--- What the exercise asks ---
Below are the records; copy out every line that holds the word "system".

--- Dataset content ---
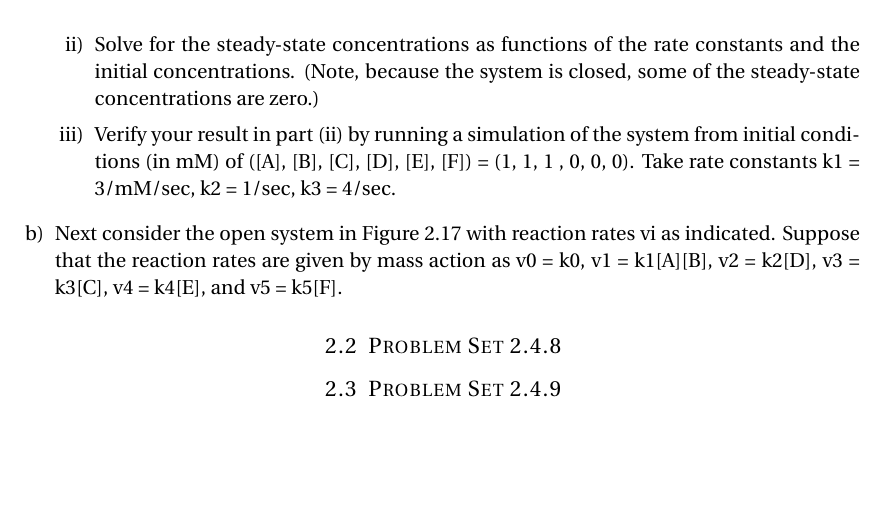
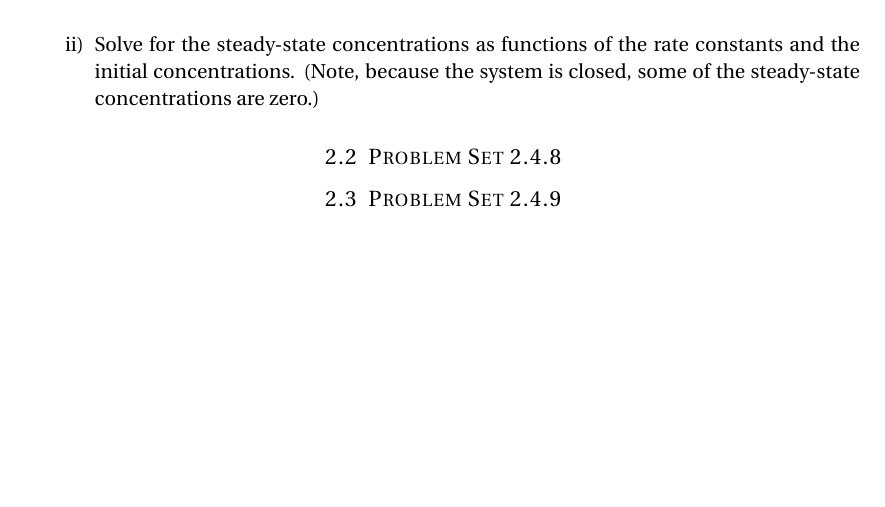
Before and after one commit to hsiaoyi0504/MMSB, a LaTeX problem sheet (hw1/main.tex): part of page 3 of 3, cut so that both start at the same text. Compiled offline with pdfLaTeX.

Commit message:
remove some questions

```diff
--- a/hw1/main.tex
+++ b/hw1/main.tex
@@ -120,11 +120,8 @@ Complete the following table. Assume mass action kinetics for all reaction mecha
 
 	\item Solve for the steady-state concentrations as functions of the rate constants and the initial concentrations. (Note, because the system is closed, some of the steady-state concentrations are zero.)
 
+	\end{enumerate}
 
-
-	\item Verify your result in part (ii) by running a simulation of the system from initial conditions (in mM) of ([A], [B], [C], [D], [E], [F]) = (1, 1, 1 , 0, 0, 0). Take rate constants k1 = 3/mM/sec, k2 = 1/sec, k3 = 4/sec.
-	\end{enumerate}
-	\item Next consider the open system in Figure 2.17 with reaction rates vi as indicated. Suppose that the reaction rates are given by mass action as v0 = k0, v1 = k1[A][B], v2 = k2[D], v3 = k3[C], v4 = k4[E], and v5 = k5[F].
 \end{enumerate}
 
 \subsection{Problem Set 2.4.8}
```
Also changed, not shown: hw1/img/2.16.png (added), hw1/img/2.17.png (added), hw1/main.pdf.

--- Output ---
 	\item Solve for the steady-state concentrations as functions of the rate constants and the initial concentrations. (Note, because the system is closed, some of the steady-state concentrations are zero.)
-	\item Verify your result in part (ii) by running a simulation of the system from initial conditions (in mM) of ([A], [B], [C], [D], [E], [F]) = (1, 1, 1 , 0, 0, 0). Take rate constants k1 = 3/mM/sec, k2 = 1/sec, k3 = 4/sec.
-	\item Next consider the open system in Figure 2.17 with reaction rates vi as indicated. Suppose that the reaction rates are given by mass action as v0 = k0, v1 = k1[A][B], v2 = k2[D], v3 = k3[C], v4 = k4[E], and v5 = k5[F].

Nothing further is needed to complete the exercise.